I wish I could have taken the car, but that wouldn't have made any sense. Not when you take into account most folks will naturally assume that’s my charred body up in the master bedroom in a few hours time. What can I say? Ned Biederman had it coming, candy-ass interior designer. I’ll say this honestly. I thought he was a fruit. I think everyone did. My wife sure didn’t.
The bank was just a stepping-stone for me. I did well there, naturally, but I was always meant for bigger things. Even in grade school, the teachers would say, “That little Robert Jones is really something. He’s going to do something really wonderful one day.” And here I was, about to embark on something really wonderful. Sure, it was a cakewalk embezzling funds from the accounts of old folks around here. There’s plenty of them, too. Florida is nothing if not a haven for the affluently retired. You take a few dollars here, a few dollars there, and bam. Ten years later you’ve got a nice little nest egg waiting for you in an offshore account.
That damned wife of mine. Wanting to redecorate the house. I hate thinking of all the money I doled out to that fruit. Meanwhile, he was banging my wife in my own bed. There’s some regret for you. About thirty grand worth of regret. All your hard work, up in smoke now, pal.
I never really connected with the kids, to tell you the truth. Seemed as much to me like someone else’s kids as they did my own. Times I probably couldn’t even have told you their full names, but that’s partly because my wife was a damned Catholic and gave them each about five names. Foolishness, if you ask me. The oldest one, Billy, was probably my least favorite of the three. He reminded my of my pig snot little brother, so much so that there were times I didn’t wonder if maybe my wife had fooled around on me with him right about the time we were married. I might have to revisit that notion, now that I know about Ned Biederman.
I know there’s a car rental place over on Seever Street that’s pretty sketchy looking. That whole area is sketchy. I bet they won’t look too hard at old Ned’s driver’s license. We’re both sandy blondes. I guess my wife had a type, except I’m no fruit. Once I grab a car there, I’ll drive due south to the Keys, charter a plane, disappear. I probably should have done a little more planning, though. I don’t even have a phony ID yet. This Ned Biederman business just sprung up out of nowhere. Stroke of luck the fruit kept his passport in his leather design bag. I’ll look into a new identity once I’m safely out of this place.

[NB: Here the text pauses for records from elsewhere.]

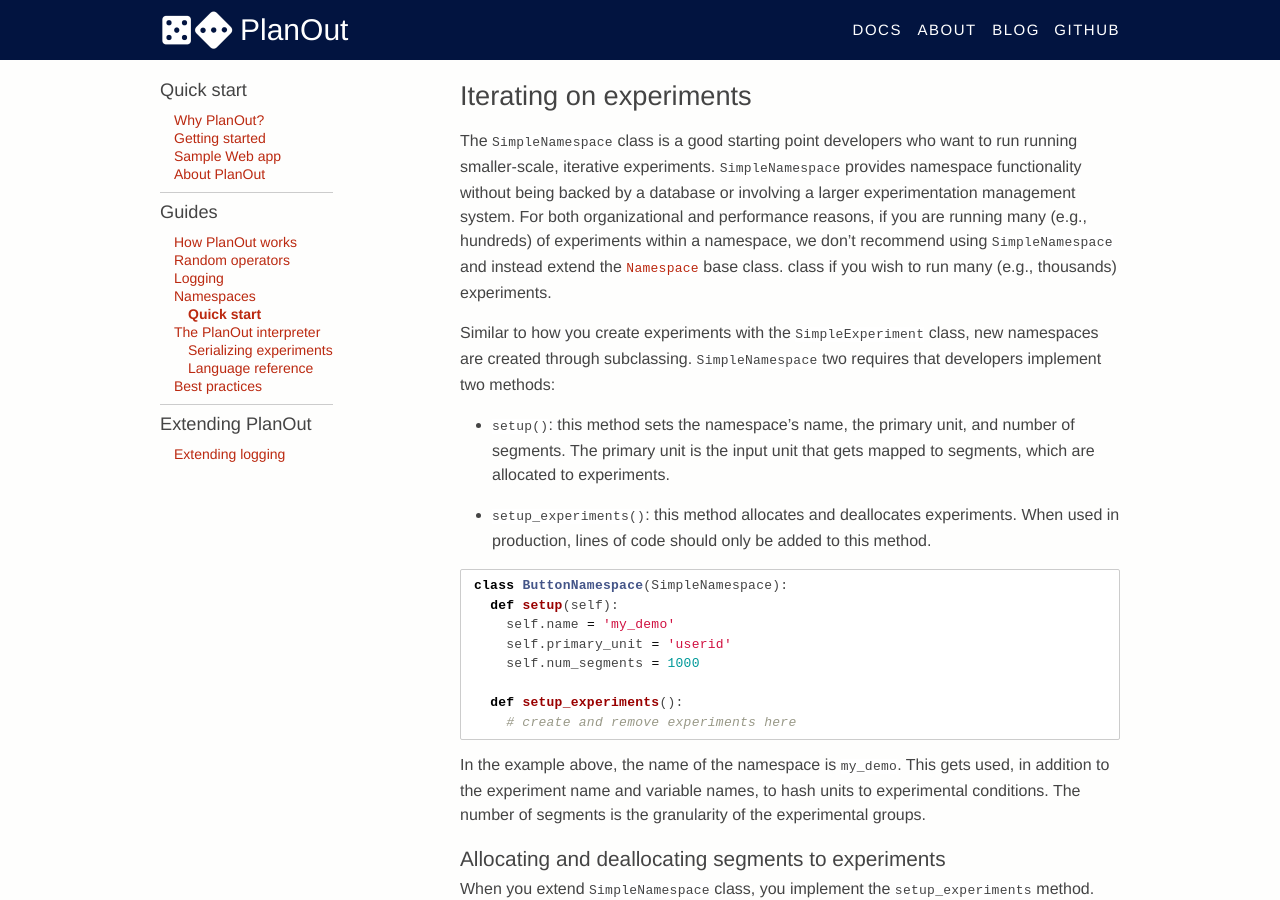
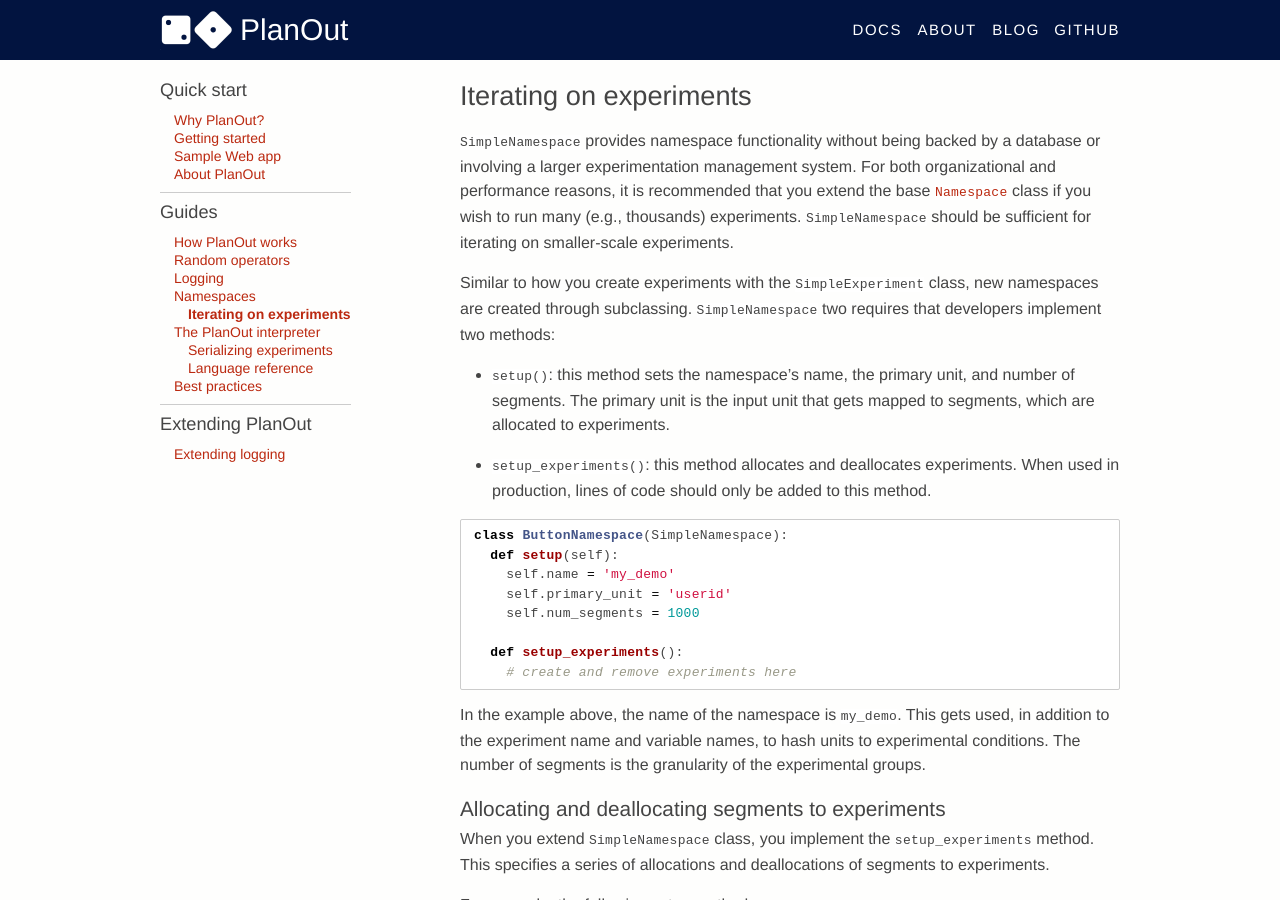
Before and after one commit to facebookarchive/planout, a Jekyll site: the page built from docs/05.1-simple-namespaces.md, in a window 1280 px wide and 900 px high. Built offline with Jekyll 4.4.1, drawn with Linux system fonts in a browser that asks for light colours; Markdown is read by kramdown in place of the engine named in the settings.

```diff
--- a/_data/nav_docs.yml
+++ b/_data/nav_docs.yml
@@ -20,7 +20,7 @@
     title: Namespaces
     subitems:
     - id: simple-namespaces
-      title: Quick start
+      title: Iterating on experiments
   - id: interpreter
     title: The PlanOut interpreter
     subitems:
--- a/docs/05.1-simple-namespaces.md
+++ b/docs/05.1-simple-namespaces.md
@@ -7,15 +7,13 @@ prev: namespaces.html
 next: interpreter.html
 ---
 
-The `SimpleNamespace` class is a good starting point developers who want to run
-running smaller-scale, iterative experiments.
 `SimpleNamespace` provides namespace functionality without being backed by a
 database or involving a larger experimentation management system.
-For both organizational and performance reasons, if you are running many (e.g.,
-  hundreds) of experiments within a namespace, we don't recommend using
-  `SimpleNamespace` and instead extend the
-  [`Namespace`](https://github.com/facebook/planout/blob/master/planout/namespace.py)
- base class. class if you wish to run many (e.g., thousands) experiments.
+For both organizational and performance reasons, it is recommended
+that you extend the base [`Namespace`](https://github.com/facebook/planout/blob/master/planout/namespace.py)
+class if you wish to run many
+(e.g., thousands) experiments. `SimpleNamespace`  should be sufficient for
+iterating on smaller-scale experiments.
 
 Similar to how you create experiments with the `SimpleExperiment` class, new namespaces are created through subclassing.  `SimpleNamespace` two requires that developers implement two methods:
 
```
Also changed, not shown: docs/00-getting-started.md (+3 -6 lines), docs/08.0-interpreter.md (+0 -8 lines), 2 other files.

It’s just past 3 o’clock as I approach the car rental place, way too early for it to be open, but there’s nowhere else to go. Sitting in all-night diner would be too risky. There’s a bench out front and considering I've just walked several miles and it’s the middle of the night, I’m going to rest a little while.
“Excuse me!” Someone is yanking me around. “Hey asshole, wake up!” I sit up groggily and wonder where I am. Two hoodlums stand before me in front of the bench. One shows me a gun.
“Give me your wallet, watch, phone, whatever you got in those fancy pockets, faggot,” the one with the gun says.
“What happened, your boyfriend toss you out?” They laugh as I begrudgingly hand over Ned’s wallet. I keep the passport, though. I also have my own IDs in my inner jacket pocket. I am not giving up on my dream. The kid with the gun starts rifling through Ned’s wallet.
“Wait a second, what the fuck? You’re Ned Biederman? This can’t be no coincidence. Oh man, dude. This the homo that broke up my parents a couple years ago and we had to move into an apartment in this shithole neighborhood.” The kid’s face crumples up a bit when he says it, and his grip tightens on the gun. My teeth begin to chatter. I’m no dummy. I already know what’s coming next. Forget Penny at the bank. Forget my wife. Forget the money. I regret not knowing my kids’ full names. Even now, I cannot remember them to save my life.